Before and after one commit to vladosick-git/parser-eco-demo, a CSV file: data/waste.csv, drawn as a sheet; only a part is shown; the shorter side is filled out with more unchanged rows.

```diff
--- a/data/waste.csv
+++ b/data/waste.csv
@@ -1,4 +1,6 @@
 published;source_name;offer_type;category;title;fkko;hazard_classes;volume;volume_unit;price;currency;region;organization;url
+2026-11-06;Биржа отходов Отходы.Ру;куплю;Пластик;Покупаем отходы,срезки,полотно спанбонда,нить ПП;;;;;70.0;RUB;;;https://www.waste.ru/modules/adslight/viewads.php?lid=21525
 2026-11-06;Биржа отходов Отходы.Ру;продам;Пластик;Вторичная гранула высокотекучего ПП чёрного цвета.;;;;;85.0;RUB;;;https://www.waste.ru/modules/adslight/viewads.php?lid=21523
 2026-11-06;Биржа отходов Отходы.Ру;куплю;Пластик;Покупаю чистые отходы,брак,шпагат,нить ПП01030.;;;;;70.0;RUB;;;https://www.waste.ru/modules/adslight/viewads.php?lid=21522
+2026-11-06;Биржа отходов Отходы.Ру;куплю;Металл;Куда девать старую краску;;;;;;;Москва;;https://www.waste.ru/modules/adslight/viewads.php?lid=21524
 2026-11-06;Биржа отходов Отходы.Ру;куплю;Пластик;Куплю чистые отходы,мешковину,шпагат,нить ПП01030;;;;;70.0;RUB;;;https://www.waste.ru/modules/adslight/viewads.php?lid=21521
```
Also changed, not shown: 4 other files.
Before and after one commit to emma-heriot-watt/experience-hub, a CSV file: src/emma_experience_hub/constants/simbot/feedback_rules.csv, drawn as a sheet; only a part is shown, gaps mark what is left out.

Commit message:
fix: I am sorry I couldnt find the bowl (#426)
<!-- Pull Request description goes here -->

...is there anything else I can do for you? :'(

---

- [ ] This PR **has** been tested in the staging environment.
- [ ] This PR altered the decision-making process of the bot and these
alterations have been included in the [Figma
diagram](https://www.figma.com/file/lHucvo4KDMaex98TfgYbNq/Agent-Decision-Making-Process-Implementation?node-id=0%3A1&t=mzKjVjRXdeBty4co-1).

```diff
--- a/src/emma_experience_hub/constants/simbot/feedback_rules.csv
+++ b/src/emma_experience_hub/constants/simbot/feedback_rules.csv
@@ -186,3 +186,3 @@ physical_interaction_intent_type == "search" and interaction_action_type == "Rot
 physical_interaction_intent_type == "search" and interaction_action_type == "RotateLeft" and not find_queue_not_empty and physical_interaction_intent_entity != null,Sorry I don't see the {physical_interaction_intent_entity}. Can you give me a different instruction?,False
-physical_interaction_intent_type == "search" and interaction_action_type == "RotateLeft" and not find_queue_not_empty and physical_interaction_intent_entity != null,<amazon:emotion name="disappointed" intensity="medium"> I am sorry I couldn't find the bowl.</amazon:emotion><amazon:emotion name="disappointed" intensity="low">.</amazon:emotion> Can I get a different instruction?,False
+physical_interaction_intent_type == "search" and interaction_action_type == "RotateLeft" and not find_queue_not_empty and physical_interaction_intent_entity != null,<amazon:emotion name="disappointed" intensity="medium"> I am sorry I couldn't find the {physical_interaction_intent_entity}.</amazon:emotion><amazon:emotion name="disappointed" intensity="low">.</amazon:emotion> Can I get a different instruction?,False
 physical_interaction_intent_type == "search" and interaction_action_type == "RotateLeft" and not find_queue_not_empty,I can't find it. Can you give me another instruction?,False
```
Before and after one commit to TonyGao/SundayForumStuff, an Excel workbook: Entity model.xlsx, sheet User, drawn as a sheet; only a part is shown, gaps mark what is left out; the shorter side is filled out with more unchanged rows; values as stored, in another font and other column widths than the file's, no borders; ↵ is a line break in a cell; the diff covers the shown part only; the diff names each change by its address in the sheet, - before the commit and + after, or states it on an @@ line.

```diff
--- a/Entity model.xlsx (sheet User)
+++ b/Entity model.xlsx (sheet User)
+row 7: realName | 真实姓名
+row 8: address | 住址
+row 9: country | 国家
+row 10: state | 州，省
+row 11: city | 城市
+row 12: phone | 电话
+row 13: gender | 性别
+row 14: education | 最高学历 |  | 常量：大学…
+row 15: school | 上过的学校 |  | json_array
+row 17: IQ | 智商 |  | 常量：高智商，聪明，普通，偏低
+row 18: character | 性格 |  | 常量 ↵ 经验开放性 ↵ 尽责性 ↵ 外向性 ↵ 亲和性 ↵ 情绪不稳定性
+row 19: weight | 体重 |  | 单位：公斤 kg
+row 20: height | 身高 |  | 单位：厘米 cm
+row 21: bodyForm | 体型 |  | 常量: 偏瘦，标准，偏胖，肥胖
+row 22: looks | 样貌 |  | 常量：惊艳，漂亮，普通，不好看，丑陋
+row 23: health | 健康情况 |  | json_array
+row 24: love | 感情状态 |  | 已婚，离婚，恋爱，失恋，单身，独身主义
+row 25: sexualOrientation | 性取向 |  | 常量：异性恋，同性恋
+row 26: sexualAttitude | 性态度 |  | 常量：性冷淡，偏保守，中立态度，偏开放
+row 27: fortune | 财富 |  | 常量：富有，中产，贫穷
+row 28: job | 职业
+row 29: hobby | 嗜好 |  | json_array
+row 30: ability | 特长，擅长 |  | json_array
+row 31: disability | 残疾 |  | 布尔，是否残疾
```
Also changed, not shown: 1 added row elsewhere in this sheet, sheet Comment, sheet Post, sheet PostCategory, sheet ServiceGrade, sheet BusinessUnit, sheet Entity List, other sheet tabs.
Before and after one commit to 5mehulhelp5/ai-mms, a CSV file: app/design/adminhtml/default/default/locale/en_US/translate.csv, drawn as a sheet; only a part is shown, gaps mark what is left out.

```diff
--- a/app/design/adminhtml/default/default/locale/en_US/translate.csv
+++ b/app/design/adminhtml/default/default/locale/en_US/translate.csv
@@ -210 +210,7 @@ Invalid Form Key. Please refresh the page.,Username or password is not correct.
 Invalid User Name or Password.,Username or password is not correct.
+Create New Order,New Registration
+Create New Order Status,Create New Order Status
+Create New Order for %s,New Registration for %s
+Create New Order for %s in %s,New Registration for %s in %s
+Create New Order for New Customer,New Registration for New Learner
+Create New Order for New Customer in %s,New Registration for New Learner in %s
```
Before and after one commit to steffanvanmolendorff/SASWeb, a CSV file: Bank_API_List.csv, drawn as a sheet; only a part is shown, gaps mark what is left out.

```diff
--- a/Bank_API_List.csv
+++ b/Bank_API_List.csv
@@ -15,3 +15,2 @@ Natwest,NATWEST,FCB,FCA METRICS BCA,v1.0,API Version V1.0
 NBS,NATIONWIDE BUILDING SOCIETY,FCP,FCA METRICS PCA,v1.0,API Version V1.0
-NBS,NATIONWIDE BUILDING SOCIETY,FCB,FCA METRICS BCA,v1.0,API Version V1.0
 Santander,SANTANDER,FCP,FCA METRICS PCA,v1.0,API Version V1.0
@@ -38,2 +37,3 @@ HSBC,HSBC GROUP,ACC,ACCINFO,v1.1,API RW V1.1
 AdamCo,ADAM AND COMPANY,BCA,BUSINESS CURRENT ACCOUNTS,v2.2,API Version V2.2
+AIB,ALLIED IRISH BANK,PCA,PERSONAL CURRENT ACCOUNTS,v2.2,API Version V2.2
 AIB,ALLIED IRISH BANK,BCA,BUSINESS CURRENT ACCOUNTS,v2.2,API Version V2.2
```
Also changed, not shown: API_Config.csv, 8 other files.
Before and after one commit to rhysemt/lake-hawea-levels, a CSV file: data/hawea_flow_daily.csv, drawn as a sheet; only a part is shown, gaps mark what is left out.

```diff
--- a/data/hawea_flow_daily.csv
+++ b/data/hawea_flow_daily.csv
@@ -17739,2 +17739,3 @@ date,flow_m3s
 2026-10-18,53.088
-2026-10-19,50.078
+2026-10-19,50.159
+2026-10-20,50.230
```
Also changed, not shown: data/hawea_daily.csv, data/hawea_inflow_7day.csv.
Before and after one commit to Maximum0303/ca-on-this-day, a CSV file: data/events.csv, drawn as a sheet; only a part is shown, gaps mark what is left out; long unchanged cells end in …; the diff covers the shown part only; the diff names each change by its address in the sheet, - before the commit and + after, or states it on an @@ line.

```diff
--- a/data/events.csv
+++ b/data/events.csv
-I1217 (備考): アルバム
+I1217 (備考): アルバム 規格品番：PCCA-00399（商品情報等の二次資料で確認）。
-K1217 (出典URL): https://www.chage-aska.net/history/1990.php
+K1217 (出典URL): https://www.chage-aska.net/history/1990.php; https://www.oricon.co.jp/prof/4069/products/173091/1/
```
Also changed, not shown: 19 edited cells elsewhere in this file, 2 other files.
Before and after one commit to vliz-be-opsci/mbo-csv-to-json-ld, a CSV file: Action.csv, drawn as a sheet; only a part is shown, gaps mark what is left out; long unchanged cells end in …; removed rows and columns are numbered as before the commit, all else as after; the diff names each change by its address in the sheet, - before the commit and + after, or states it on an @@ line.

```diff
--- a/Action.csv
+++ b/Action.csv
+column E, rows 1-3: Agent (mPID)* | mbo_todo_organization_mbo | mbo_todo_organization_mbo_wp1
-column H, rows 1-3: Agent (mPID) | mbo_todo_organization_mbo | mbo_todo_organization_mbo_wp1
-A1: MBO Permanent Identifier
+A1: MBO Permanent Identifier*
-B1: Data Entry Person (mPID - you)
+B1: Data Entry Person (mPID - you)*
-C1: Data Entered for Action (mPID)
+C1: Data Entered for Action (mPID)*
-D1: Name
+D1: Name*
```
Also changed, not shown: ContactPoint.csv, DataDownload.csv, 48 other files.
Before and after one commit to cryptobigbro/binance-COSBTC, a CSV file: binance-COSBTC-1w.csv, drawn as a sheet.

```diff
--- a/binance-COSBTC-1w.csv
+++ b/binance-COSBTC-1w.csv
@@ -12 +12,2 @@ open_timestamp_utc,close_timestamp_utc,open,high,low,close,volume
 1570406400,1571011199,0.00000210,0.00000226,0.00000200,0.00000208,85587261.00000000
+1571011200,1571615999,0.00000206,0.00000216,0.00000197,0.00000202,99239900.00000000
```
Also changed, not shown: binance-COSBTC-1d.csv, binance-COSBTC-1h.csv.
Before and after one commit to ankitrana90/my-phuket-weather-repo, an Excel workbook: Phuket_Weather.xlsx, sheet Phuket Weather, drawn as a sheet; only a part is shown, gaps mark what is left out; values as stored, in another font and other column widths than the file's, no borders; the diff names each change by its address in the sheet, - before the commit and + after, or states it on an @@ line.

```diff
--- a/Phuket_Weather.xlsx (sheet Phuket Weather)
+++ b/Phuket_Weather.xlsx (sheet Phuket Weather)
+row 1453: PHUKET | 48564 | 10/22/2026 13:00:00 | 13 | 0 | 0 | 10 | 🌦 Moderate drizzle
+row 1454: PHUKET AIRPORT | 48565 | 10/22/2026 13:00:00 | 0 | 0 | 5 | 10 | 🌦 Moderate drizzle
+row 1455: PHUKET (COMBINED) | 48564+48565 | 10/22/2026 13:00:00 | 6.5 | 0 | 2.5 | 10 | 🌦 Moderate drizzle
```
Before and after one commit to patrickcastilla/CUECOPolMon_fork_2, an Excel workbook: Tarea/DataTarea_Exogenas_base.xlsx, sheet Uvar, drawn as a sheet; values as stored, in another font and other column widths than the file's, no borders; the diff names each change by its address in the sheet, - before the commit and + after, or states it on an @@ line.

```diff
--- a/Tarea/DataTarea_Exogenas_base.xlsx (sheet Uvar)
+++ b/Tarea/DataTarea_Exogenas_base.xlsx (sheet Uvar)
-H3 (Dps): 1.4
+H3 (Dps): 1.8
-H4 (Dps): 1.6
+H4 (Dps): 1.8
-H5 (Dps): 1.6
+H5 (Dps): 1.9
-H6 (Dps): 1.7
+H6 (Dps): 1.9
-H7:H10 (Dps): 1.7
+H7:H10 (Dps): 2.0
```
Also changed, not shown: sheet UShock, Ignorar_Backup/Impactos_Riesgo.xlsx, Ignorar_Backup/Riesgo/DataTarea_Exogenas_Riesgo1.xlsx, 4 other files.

Exercise | Determine how many lines in the records include the word "waste", and reply with that number alone.

Task answer | 8